Content starts

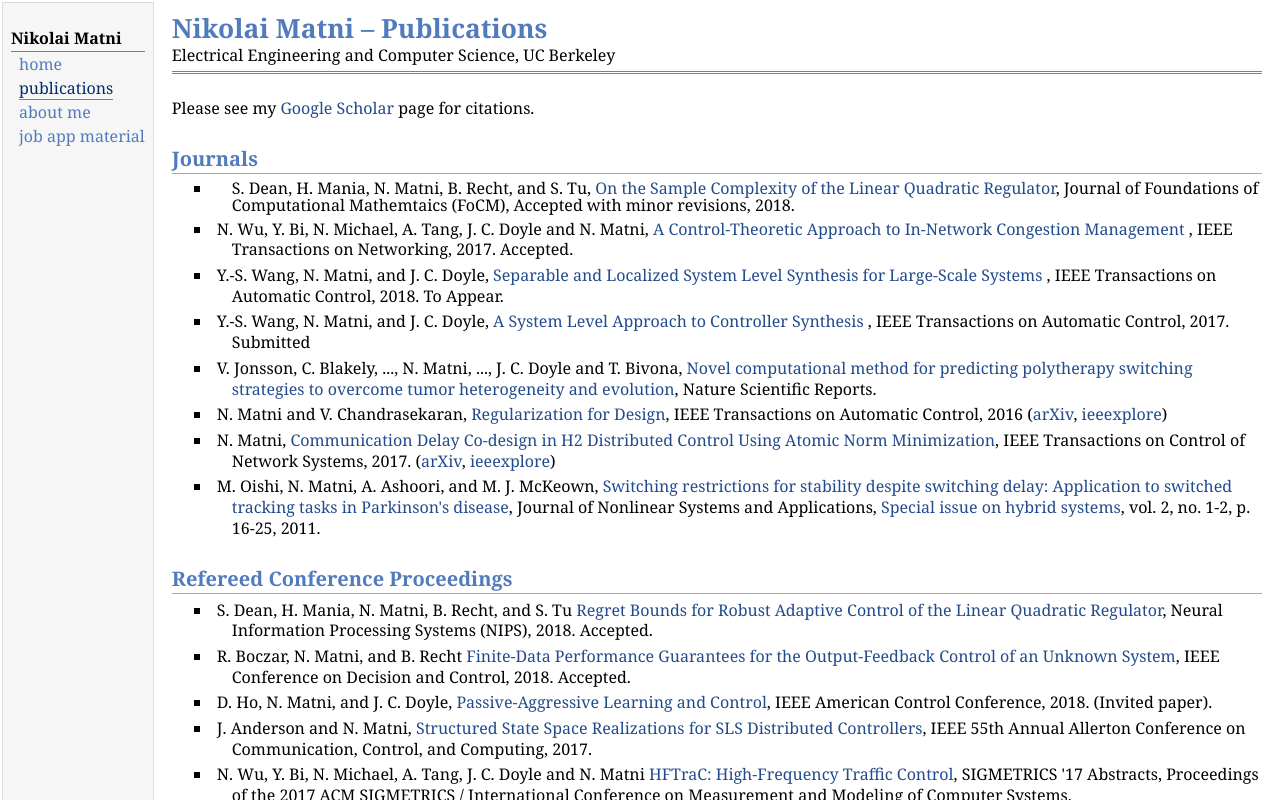
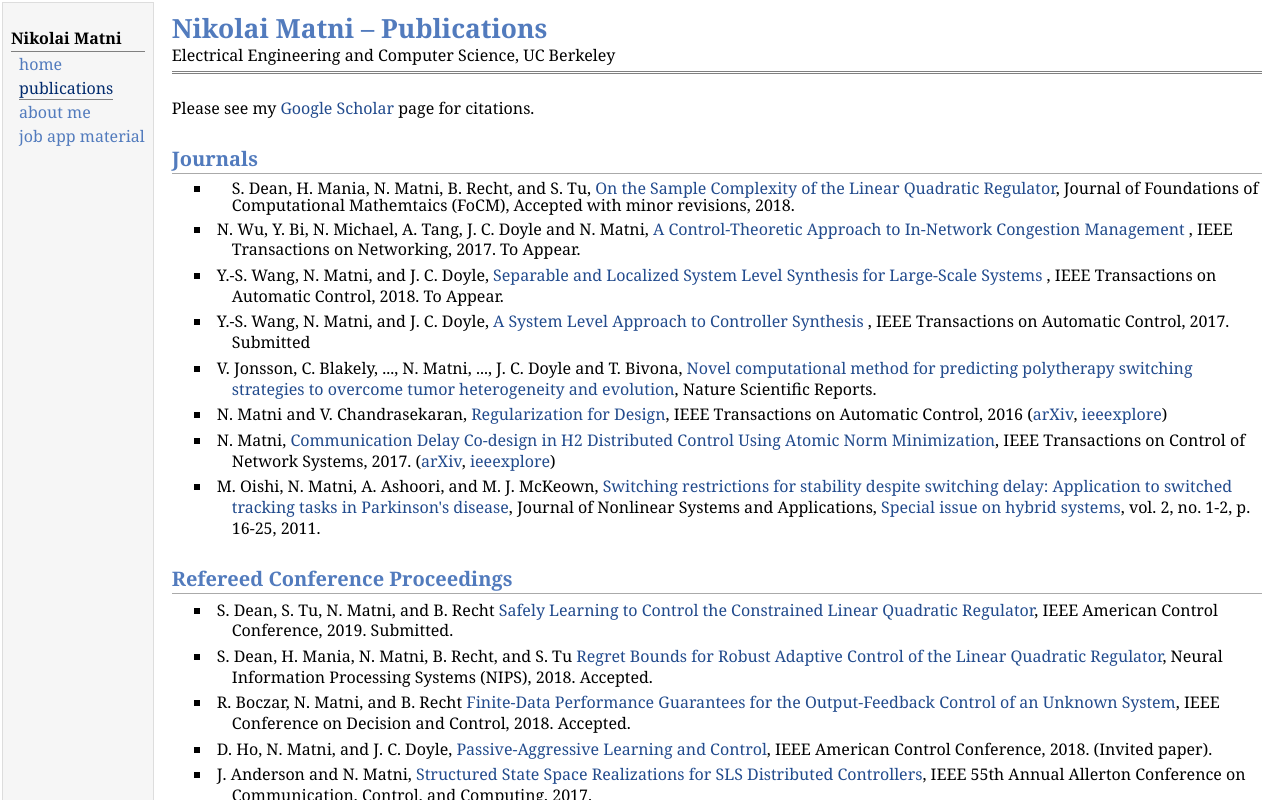
Before and after one commit to nikolaimatni/nikolaimatni.github.io, a plain HTML site: page publications.html in a window 1280 px wide. Shown: the top 800 px of the page. Drawn offline with Linux system fonts and the light colour scheme.

Commit message:
update to pubs -- added ACC 19 paper

```diff
--- a/publications.html
+++ b/publications.html
@@ -32,7 +32,7 @@ B. Recht, and S. Tu, <a href="https://arxiv.org/abs/1710.01688">On the Sample Co
                     </li>
 
 <li style="line-height: 17px; padding-left: 20px; text-indent: -15px; " class="full-width" value="1">
-                        <p style="text-indent: -15px; " class="paragraph_style_1">N. Wu, Y. Bi, N. Michael, A. Tang, J. C. Doyle and N. Matni, <a href="papers/In-Network-Congestion-Management-ToN.pdf"> A Control-Theoretic Approach to In-Network Congestion Management </a>, IEEE Transactions on Networking, 2017. Accepted.<br /></p>
+                        <p style="text-indent: -15px; " class="paragraph_style_1">N. Wu, Y. Bi, N. Michael, A. Tang, J. C. Doyle and N. Matni, <a href="papers/In-Network-Congestion-Management-ToN.pdf"> A Control-Theoretic Approach to In-Network Congestion Management </a>, IEEE Transactions on Networking, 2017. To Appear.<br /></p>
                     </li>
 
                       <li style="line-height: 17px; padding-left: 20px; text-indent: -15px; " class="full-width" value="1">
@@ -66,6 +66,11 @@ B. Recht, and S. Tu, <a href="https://arxiv.org/abs/1710.01688">On the Sample Co
                   </ul>
 <h2>Refereed Conference Proceedings</h2>
 <ul>
+
+<li style="line-height: 17px; padding-left: 20px; text-indent: -15px; " class="full-width" value="1">
+                        <p style="text-indent: -15px; " class="paragraph_style_1"><span style="font-size: 14px; " class="Bullet"></span><span style="width: 3px; " class="inline-block"></span>S. Dean, S. Tu,  N. Matni, and
+B. Recht <a href="https://arxiv.org/abs/1809.10121">Safely Learning to Control the Constrained Linear Quadratic Regulator</a>, IEEE American Control Conference, 2019.  Submitted. <br /></p>
+                    </li>
 
 <li style="line-height: 17px; padding-left: 20px; text-indent: -15px; " class="full-width" value="1">
                         <p style="text-indent: -15px; " class="paragraph_style_1"><span style="font-size: 14px; " class="Bullet"></span><span style="width: 3px; " class="inline-block"></span>S. Dean, H. Mania,  N. Matni,
@@ -224,7 +229,7 @@ B. Recht, and S. Tu <a href="https://arxiv.org/abs/1805.09388">Regret Bounds for
 </script>
 <div id="footer">
 <div id="footer-text">
-Page generated 2018-09-04 12:27:54 PDT, by <a href="http://jemdoc.jaboc.net/">jemdoc</a>.
+Page generated 2018-09-26 20:00:04 PDT, by <a href="http://jemdoc.jaboc.net/">jemdoc</a>.
 </div>
 </div>
 </td>
```
Also changed, not shown: 2 other files.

Content ends

• [Task instructions] What the task needs is the material above repeated exactly, pictures excepted.

• [Answer to the exercise]
Before and after one commit to nikolaimatni/nikolaimatni.github.io, a plain HTML site: page publications.html in a window 1280 px wide. Shown: the top 800 px of the page. Drawn offline with Linux system fonts and the light colour scheme.

Commit message:
update to pubs -- added ACC 19 paper

```diff
--- a/publications.html
+++ b/publications.html
@@ -32,7 +32,7 @@ B. Recht, and S. Tu, <a href="https://arxiv.org/abs/1710.01688">On the Sample Co
                     </li>
 
 <li style="line-height: 17px; padding-left: 20px; text-indent: -15px; " class="full-width" value="1">
-                        <p style="text-indent: -15px; " class="paragraph_style_1">N. Wu, Y. Bi, N. Michael, A. Tang, J. C. Doyle and N. Matni, <a href="papers/In-Network-Congestion-Management-ToN.pdf"> A Control-Theoretic Approach to In-Network Congestion Management </a>, IEEE Transactions on Networking, 2017. Accepted.<br /></p>
+                        <p style="text-indent: -15px; " class="paragraph_style_1">N. Wu, Y. Bi, N. Michael, A. Tang, J. C. Doyle and N. Matni, <a href="papers/In-Network-Congestion-Management-ToN.pdf"> A Control-Theoretic Approach to In-Network Congestion Management </a>, IEEE Transactions on Networking, 2017. To Appear.<br /></p>
                     </li>
 
                       <li style="line-height: 17px; padding-left: 20px; text-indent: -15px; " class="full-width" value="1">
@@ -66,6 +66,11 @@ B. Recht, and S. Tu, <a href="https://arxiv.org/abs/1710.01688">On the Sample Co
                   </ul>
 <h2>Refereed Conference Proceedings</h2>
 <ul>
+
+<li style="line-height: 17px; padding-left: 20px; text-indent: -15px; " class="full-width" value="1">
+                        <p style="text-indent: -15px; " class="paragraph_style_1"><span style="font-size: 14px; " class="Bullet"></span><span style="width: 3px; " class="inline-block"></span>S. Dean, S. Tu,  N. Matni, and
+B. Recht <a href="https://arxiv.org/abs/1809.10121">Safely Learning to Control the Constrained Linear Quadratic Regulator</a>, IEEE American Control Conference, 2019.  Submitted. <br /></p>
+                    </li>
 
 <li style="line-height: 17px; padding-left: 20px; text-indent: -15px; " class="full-width" value="1">
                         <p style="text-indent: -15px; " class="paragraph_style_1"><span style="font-size: 14px; " class="Bullet"></span><span style="width: 3px; " class="inline-block"></span>S. Dean, H. Mania,  N. Matni,
@@ -224,7 +229,7 @@ B. Recht, and S. Tu <a href="https://arxiv.org/abs/1805.09388">Regret Bounds for
 </script>
 <div id="footer">
 <div id="footer-text">
-Page generated 2018-09-04 12:27:54 PDT, by <a href="http://jemdoc.jaboc.net/">jemdoc</a>.
+Page generated 2018-09-26 20:00:04 PDT, by <a href="http://jemdoc.jaboc.net/">jemdoc</a>.
 </div>
 </div>
 </td>
```
Also changed, not shown: 2 other files.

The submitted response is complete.